**What is being asked:** Every record that follows needs to be written out again, exactly.
═════ Records to process
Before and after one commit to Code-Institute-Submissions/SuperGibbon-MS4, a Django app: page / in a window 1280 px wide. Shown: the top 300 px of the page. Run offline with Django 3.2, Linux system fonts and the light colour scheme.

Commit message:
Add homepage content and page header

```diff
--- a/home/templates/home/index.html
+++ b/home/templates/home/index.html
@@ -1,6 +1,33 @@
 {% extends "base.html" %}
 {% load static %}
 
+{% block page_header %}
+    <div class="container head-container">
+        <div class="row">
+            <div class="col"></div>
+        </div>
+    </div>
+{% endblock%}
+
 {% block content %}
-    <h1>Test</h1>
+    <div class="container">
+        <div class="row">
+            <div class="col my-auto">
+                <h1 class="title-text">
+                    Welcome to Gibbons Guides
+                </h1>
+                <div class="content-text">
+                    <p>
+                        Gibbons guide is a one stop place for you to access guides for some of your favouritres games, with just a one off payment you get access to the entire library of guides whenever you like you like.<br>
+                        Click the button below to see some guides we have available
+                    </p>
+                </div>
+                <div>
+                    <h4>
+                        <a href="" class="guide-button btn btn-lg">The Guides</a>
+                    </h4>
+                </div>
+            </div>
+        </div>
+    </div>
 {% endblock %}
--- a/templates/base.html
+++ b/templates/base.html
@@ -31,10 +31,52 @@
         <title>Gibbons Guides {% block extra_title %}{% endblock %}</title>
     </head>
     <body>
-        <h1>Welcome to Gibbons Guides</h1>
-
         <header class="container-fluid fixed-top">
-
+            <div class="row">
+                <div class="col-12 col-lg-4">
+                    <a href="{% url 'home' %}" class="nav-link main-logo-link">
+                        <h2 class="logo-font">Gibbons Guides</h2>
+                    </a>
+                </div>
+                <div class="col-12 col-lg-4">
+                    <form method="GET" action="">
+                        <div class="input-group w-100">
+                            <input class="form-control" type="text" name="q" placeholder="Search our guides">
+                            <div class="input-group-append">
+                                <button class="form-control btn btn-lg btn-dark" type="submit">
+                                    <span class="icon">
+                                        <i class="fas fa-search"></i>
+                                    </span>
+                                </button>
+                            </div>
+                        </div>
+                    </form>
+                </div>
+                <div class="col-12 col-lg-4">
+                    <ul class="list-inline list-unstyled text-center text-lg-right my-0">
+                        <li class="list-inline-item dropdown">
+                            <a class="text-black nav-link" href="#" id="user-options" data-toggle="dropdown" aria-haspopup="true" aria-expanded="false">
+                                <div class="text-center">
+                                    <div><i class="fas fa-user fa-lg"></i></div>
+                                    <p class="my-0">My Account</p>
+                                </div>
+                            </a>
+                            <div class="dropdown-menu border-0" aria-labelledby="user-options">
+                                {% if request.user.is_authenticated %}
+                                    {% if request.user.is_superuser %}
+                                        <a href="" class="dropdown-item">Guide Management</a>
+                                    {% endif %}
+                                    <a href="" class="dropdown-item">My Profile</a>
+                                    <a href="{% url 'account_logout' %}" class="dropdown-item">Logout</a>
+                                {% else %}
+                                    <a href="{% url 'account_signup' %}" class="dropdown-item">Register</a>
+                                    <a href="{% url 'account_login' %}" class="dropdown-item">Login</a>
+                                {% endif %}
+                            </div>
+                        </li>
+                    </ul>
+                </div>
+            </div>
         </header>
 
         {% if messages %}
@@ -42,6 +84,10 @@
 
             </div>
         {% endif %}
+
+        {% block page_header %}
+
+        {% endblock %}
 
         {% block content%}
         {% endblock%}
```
══════════
**Written solution:**
Before and after one commit to Code-Institute-Submissions/SuperGibbon-MS4, a Django app: page / in a window 1280 px wide. Shown: the top 300 px of the page. Run offline with Django 3.2, Linux system fonts and the light colour scheme.

Commit message:
Add homepage content and page header

```diff
--- a/home/templates/home/index.html
+++ b/home/templates/home/index.html
@@ -1,6 +1,33 @@
 {% extends "base.html" %}
 {% load static %}
 
+{% block page_header %}
+    <div class="container head-container">
+        <div class="row">
+            <div class="col"></div>
+        </div>
+    </div>
+{% endblock%}
+
 {% block content %}
-    <h1>Test</h1>
+    <div class="container">
+        <div class="row">
+            <div class="col my-auto">
+                <h1 class="title-text">
+                    Welcome to Gibbons Guides
+                </h1>
+                <div class="content-text">
+                    <p>
+                        Gibbons guide is a one stop place for you to access guides for some of your favouritres games, with just a one off payment you get access to the entire library of guides whenever you like you like.<br>
+                        Click the button below to see some guides we have available
+                    </p>
+                </div>
+                <div>
+                    <h4>
+                        <a href="" class="guide-button btn btn-lg">The Guides</a>
+                    </h4>
+                </div>
+            </div>
+        </div>
+    </div>
 {% endblock %}
--- a/templates/base.html
+++ b/templates/base.html
@@ -31,10 +31,52 @@
         <title>Gibbons Guides {% block extra_title %}{% endblock %}</title>
     </head>
     <body>
-        <h1>Welcome to Gibbons Guides</h1>
-
         <header class="container-fluid fixed-top">
-
+            <div class="row">
+                <div class="col-12 col-lg-4">
+                    <a href="{% url 'home' %}" class="nav-link main-logo-link">
+                        <h2 class="logo-font">Gibbons Guides</h2>
+                    </a>
+                </div>
+                <div class="col-12 col-lg-4">
+                    <form method="GET" action="">
+                        <div class="input-group w-100">
+                            <input class="form-control" type="text" name="q" placeholder="Search our guides">
+                            <div class="input-group-append">
+                                <button class="form-control btn btn-lg btn-dark" type="submit">
+                                    <span class="icon">
+                                        <i class="fas fa-search"></i>
+                                    </span>
+                                </button>
+                            </div>
+                        </div>
+                    </form>
+                </div>
+                <div class="col-12 col-lg-4">
+                    <ul class="list-inline list-unstyled text-center text-lg-right my-0">
+                        <li class="list-inline-item dropdown">
+                            <a class="text-black nav-link" href="#" id="user-options" data-toggle="dropdown" aria-haspopup="true" aria-expanded="false">
+                                <div class="text-center">
+                                    <div><i class="fas fa-user fa-lg"></i></div>
+                                    <p class="my-0">My Account</p>
+                                </div>
+                            </a>
+                            <div class="dropdown-menu border-0" aria-labelledby="user-options">
+                                {% if request.user.is_authenticated %}
+                                    {% if request.user.is_superuser %}
+                                        <a href="" class="dropdown-item">Guide Management</a>
+                                    {% endif %}
+                                    <a href="" class="dropdown-item">My Profile</a>
+                                    <a href="{% url 'account_logout' %}" class="dropdown-item">Logout</a>
+                                {% else %}
+                                    <a href="{% url 'account_signup' %}" class="dropdown-item">Register</a>
+                                    <a href="{% url 'account_login' %}" class="dropdown-item">Login</a>
+                                {% endif %}
+                            </div>
+                        </li>
+                    </ul>
+                </div>
+            </div>
         </header>
 
         {% if messages %}
@@ -42,6 +84,10 @@
 
             </div>
         {% endif %}
+
+        {% block page_header %}
+
+        {% endblock %}
 
         {% block content%}
         {% endblock%}
```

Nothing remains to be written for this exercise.